Exercise prompt: Taking each line of the records in turn, count those containing "full" and report only the number.

Records shown:
[Start of Attachment]

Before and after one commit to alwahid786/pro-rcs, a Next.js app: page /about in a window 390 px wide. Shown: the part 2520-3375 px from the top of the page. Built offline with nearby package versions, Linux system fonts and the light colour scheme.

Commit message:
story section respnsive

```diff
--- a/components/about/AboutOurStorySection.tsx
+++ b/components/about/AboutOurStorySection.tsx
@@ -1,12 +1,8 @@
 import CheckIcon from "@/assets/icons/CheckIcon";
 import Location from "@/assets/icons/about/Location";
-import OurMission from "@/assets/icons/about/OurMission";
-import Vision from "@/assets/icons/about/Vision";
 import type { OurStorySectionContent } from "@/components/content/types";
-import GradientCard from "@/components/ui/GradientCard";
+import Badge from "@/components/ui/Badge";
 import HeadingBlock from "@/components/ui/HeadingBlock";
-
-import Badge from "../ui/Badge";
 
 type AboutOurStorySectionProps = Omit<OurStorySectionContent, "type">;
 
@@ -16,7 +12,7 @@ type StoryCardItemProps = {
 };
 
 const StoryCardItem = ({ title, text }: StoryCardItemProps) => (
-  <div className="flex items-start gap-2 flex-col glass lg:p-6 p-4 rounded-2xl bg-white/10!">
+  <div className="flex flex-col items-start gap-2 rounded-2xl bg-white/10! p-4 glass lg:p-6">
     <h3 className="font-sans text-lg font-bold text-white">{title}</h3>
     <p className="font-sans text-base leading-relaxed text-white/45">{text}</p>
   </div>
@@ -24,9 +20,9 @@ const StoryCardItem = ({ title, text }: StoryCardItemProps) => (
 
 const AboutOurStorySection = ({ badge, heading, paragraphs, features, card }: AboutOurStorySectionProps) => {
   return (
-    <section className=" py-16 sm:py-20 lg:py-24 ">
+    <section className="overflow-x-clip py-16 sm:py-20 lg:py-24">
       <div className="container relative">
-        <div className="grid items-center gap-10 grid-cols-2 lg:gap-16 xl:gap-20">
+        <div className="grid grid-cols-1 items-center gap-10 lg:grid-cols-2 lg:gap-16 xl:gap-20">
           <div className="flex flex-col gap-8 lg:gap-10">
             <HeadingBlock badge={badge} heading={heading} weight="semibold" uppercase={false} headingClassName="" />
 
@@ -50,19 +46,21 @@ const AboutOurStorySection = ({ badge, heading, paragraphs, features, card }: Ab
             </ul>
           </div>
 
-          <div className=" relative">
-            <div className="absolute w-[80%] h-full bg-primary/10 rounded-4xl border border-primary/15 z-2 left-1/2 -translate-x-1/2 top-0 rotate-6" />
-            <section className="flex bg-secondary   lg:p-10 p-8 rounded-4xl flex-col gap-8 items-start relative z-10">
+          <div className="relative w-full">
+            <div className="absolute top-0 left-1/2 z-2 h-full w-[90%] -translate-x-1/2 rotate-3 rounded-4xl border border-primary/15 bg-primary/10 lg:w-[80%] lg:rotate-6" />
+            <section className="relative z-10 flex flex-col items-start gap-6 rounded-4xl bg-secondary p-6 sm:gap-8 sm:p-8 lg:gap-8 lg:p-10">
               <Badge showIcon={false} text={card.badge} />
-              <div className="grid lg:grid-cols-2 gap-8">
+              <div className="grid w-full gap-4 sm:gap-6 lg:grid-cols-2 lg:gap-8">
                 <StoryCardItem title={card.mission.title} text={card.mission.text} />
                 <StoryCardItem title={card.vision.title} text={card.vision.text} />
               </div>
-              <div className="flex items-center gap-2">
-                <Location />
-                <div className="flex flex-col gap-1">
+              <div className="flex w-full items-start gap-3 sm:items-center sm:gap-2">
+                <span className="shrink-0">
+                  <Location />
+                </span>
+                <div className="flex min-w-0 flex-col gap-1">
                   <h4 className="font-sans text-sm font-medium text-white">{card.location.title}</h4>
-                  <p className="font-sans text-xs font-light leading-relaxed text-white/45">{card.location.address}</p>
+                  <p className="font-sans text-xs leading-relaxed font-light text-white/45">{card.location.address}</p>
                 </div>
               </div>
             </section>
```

[End of Attachment]

Completed exercise: 5